[Dataset records]:
--------------------------------
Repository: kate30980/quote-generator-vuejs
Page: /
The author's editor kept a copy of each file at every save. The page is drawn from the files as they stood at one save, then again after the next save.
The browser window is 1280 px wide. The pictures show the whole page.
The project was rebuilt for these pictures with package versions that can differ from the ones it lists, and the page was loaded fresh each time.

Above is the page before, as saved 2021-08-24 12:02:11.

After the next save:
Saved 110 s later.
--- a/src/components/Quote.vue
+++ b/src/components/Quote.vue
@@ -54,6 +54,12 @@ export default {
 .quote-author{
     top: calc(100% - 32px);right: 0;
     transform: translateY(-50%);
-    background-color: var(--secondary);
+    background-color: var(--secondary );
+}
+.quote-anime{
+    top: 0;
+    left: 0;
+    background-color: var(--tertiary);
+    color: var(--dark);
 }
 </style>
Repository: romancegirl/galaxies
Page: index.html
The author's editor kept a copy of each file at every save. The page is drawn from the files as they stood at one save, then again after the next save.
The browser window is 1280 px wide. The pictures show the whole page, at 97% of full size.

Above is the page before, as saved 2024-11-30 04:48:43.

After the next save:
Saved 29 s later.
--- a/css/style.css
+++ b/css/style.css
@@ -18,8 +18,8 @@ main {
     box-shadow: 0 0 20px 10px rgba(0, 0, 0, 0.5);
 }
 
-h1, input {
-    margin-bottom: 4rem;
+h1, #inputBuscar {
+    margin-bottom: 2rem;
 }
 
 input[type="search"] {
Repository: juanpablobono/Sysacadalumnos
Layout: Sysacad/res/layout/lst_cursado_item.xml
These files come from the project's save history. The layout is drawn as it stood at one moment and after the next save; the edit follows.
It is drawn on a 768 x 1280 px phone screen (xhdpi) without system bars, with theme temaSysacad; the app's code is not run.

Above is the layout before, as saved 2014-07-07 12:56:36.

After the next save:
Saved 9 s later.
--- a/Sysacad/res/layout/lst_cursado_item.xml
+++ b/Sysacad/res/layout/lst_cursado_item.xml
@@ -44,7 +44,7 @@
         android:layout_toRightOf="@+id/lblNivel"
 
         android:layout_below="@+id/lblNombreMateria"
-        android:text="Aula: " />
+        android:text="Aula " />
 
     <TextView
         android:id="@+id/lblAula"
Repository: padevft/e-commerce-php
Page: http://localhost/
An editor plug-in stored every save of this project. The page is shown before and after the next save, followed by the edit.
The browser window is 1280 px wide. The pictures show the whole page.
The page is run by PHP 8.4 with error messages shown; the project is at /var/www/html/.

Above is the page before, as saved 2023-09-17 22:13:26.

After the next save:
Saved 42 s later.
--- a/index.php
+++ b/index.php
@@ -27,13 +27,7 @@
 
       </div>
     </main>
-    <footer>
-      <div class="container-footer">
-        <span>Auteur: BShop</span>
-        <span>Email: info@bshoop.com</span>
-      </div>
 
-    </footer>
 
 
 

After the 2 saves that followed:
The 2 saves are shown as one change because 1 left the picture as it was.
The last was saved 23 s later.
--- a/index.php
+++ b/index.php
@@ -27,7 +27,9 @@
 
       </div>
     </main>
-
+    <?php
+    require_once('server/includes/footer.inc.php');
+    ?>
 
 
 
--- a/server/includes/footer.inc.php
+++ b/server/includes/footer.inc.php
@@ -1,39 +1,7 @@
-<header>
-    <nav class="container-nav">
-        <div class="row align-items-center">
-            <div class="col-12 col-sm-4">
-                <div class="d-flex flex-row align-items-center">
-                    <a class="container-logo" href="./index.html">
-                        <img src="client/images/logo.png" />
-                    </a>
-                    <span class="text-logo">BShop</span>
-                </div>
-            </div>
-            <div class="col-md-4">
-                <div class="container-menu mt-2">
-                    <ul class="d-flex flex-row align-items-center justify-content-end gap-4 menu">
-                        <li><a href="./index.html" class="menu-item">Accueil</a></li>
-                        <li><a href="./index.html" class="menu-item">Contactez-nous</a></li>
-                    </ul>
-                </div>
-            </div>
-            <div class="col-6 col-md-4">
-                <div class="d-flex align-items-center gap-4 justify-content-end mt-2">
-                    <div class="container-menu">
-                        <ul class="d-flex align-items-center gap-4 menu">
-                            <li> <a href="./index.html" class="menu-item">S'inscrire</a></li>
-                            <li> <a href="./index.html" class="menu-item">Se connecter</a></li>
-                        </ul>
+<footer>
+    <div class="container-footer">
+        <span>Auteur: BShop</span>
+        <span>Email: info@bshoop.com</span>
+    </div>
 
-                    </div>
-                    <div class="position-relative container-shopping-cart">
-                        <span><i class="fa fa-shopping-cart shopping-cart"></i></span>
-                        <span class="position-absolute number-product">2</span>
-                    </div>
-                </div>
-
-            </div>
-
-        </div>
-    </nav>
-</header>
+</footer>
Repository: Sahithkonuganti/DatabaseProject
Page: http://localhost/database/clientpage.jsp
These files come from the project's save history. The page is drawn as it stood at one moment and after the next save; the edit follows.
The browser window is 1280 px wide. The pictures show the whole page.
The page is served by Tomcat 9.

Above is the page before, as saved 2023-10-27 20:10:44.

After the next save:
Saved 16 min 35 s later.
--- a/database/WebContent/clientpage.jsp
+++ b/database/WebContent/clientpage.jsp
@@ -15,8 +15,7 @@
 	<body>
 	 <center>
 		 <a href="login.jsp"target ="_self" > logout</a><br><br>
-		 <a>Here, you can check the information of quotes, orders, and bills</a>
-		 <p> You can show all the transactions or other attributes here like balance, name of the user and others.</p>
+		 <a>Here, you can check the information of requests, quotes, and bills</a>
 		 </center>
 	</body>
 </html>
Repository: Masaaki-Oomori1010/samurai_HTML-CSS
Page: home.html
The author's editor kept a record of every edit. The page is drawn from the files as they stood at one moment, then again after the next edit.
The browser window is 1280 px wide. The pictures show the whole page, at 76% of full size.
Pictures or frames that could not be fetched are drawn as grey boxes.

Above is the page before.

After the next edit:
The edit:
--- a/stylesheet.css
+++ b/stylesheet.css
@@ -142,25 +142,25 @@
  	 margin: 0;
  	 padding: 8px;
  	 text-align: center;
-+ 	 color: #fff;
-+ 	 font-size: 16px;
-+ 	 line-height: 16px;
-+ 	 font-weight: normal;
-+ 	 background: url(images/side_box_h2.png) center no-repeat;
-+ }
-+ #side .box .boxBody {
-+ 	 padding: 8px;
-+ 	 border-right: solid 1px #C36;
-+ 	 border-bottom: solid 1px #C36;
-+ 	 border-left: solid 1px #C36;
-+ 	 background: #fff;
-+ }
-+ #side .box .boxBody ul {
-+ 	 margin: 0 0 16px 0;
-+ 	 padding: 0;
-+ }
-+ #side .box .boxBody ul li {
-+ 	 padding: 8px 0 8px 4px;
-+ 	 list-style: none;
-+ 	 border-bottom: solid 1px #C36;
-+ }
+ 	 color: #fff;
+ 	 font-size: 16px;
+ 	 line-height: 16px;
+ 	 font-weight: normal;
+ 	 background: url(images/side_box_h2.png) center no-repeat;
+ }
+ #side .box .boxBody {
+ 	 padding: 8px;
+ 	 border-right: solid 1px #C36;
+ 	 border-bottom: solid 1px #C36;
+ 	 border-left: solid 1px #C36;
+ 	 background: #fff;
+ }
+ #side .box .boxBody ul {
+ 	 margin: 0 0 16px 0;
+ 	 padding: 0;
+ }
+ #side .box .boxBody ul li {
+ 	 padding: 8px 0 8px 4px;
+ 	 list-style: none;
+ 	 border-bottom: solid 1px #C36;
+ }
--------------------------------
Show all lines above that contain "size".

[Exercise result]:
The browser window is 1280 px wide. The pictures show the whole page, at 97% of full size.
The browser window is 1280 px wide. The pictures show the whole page, at 76% of full size.
-+ 	 font-size: 16px;
+ 	 font-size: 16px;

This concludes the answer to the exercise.